Every week, new comics arrive at your local comic shop. It is our job to tell you about the very best that is out there and what you should be reading.
For this New Comic Review, we have 4 comics that have come out within the last 2 weeks and we highly recommend that you pick up. We will give you a review of the comics. We keep these reviews mostly spoiler free.
Review # 1 by Jon
Grimm Tales of Terror presents The Bridgewater Triangle #1 (of 3)
Written by: Brian Studler
Artists: Deivis Goetten and Maxflan Araujo
Review # 2 by Jim
Inferior 5 # 1 (of 12)
Writers: Keith Giffen and Jeff Lemire
Artists: Keith Giffen and Jeff Lemire
Review # 3 by Jon
Grendel: Devil’s Odyssey # 1
Written and Art by Matt Wagner

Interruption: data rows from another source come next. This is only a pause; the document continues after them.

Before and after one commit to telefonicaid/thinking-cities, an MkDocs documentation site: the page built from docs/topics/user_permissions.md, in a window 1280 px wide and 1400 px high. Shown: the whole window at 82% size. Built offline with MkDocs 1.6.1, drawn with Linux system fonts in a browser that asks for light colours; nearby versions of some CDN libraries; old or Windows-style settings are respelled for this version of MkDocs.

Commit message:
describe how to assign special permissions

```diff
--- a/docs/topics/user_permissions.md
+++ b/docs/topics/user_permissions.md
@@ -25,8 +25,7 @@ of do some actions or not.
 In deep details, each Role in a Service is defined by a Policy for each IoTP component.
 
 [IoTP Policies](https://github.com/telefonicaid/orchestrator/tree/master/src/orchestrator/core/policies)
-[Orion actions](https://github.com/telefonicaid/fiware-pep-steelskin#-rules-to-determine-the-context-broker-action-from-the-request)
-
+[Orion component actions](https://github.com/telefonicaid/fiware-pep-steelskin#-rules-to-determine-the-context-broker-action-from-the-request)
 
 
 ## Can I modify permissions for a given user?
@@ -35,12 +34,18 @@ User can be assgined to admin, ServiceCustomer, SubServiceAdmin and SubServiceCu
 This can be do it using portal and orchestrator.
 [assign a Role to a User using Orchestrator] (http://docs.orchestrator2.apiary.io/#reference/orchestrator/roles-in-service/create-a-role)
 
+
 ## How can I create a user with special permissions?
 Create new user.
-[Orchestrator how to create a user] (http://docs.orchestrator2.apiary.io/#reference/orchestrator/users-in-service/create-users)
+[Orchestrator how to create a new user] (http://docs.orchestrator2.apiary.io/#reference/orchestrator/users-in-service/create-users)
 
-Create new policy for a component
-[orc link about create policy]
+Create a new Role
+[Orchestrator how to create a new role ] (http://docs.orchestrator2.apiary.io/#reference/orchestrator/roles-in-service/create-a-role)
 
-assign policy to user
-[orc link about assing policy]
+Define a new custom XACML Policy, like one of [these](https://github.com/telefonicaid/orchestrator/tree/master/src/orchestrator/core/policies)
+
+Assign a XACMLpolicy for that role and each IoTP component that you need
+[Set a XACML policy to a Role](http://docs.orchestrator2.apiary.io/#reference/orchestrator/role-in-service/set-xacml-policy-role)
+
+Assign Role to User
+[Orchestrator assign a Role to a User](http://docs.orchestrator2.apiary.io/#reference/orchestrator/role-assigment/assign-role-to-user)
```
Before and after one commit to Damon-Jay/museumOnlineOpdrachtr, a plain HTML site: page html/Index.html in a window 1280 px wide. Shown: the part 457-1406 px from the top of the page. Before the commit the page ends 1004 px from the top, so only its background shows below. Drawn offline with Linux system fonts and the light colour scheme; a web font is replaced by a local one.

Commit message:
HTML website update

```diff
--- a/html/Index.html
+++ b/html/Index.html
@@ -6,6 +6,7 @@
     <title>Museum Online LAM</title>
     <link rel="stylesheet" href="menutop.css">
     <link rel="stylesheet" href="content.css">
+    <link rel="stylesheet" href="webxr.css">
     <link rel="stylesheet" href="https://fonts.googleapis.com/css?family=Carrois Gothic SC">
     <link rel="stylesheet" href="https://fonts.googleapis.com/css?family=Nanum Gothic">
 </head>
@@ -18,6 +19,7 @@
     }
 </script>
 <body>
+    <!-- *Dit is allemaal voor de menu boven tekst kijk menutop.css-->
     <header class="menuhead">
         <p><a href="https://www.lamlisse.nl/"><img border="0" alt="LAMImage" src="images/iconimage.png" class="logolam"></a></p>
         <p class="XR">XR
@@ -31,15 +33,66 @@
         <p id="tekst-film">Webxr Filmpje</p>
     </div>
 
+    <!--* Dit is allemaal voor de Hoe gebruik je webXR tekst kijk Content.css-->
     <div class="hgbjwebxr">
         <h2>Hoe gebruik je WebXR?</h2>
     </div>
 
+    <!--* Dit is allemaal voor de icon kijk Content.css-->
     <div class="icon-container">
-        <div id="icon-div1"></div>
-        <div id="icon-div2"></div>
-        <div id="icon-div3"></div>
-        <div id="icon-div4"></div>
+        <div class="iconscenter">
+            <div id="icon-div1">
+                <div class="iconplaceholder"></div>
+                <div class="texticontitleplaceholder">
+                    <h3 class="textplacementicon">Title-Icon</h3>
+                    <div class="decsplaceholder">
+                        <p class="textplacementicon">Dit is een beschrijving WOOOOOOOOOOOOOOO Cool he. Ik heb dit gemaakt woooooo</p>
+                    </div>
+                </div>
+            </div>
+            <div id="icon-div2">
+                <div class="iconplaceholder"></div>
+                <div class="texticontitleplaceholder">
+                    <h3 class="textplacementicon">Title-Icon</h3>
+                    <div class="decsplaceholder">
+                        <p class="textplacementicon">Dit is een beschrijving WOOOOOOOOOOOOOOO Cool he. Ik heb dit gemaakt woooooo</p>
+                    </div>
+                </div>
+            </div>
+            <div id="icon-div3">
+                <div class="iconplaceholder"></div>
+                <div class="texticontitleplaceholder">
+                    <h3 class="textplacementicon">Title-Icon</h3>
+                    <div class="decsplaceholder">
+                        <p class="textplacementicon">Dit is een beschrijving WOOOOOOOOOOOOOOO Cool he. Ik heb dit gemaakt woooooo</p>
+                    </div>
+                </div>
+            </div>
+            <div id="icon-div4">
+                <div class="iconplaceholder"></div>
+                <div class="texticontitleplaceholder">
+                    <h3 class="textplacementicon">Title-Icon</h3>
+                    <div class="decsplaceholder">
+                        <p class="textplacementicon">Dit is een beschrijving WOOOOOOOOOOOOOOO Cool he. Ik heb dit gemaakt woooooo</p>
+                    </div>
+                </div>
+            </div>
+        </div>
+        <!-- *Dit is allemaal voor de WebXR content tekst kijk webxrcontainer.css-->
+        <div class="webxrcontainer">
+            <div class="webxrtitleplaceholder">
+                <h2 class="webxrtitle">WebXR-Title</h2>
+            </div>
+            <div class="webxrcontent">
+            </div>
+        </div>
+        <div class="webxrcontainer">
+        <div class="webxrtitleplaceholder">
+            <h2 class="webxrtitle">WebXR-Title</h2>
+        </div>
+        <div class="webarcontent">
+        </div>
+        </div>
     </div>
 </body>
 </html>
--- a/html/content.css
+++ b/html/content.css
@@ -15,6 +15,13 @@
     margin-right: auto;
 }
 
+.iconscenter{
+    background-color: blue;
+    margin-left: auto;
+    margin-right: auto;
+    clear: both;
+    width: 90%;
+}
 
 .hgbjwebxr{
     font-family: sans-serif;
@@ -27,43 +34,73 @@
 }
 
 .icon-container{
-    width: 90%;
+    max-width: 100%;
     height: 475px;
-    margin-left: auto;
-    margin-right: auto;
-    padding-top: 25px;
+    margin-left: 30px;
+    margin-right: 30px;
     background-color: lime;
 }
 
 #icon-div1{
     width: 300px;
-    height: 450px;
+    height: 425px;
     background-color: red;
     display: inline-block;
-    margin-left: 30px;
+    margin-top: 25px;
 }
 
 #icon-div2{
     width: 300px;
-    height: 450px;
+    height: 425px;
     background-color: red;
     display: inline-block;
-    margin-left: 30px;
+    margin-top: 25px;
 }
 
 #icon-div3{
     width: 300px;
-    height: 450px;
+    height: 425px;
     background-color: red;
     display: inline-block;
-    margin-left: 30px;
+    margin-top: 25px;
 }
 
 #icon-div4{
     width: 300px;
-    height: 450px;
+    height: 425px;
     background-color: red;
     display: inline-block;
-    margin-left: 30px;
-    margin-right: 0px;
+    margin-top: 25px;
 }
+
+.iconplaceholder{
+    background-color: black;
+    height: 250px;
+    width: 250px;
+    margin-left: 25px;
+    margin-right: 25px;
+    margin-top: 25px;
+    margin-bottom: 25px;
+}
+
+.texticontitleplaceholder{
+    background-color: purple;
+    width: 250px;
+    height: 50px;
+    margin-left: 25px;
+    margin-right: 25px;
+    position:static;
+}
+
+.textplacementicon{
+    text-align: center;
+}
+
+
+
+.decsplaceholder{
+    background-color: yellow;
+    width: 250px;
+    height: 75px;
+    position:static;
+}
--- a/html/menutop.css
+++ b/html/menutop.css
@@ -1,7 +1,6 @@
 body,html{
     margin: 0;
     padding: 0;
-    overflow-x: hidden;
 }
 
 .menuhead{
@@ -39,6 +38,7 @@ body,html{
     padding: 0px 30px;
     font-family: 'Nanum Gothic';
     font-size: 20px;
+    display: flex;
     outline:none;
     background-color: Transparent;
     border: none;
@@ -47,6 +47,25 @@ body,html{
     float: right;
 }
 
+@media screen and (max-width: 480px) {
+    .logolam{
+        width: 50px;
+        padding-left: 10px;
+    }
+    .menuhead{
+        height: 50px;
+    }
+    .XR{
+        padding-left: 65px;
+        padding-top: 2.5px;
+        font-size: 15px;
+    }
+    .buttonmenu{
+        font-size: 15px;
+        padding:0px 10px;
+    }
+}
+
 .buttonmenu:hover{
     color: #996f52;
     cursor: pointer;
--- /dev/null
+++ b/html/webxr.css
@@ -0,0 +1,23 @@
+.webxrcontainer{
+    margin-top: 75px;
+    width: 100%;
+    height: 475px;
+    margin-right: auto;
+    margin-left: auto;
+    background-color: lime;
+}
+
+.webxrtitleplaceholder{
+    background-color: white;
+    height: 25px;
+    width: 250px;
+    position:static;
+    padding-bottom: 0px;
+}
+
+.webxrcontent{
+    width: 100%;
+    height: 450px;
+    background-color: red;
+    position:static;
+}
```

Publisher: Dark Horse Comics
Review # 4 by Jim
Dead Eyes # 1
Written by Gerry Duggan
Art by John McCrea
Published by Image Comics
You may recognize this comic by another title called Dead Rabbits. It did a review for it in CM Podcast 178 which you can listen to here:
Back in 2017, I saw a trade paperback for a books called Sugar & Spike: Metahuman Investigations. The cover looked interesting but what caught my eye was the writer – Keith Giffen.
Keith Giffen is a well known writer and artist that has worked on high profile books like Legion of Superheroes and JLA. He is one of my favorite writers because he loves to inject humor in his projects. The 80s JLA is a great example of telling superhero stories with humor instead of the normal grim and gritty style that was popular at the time.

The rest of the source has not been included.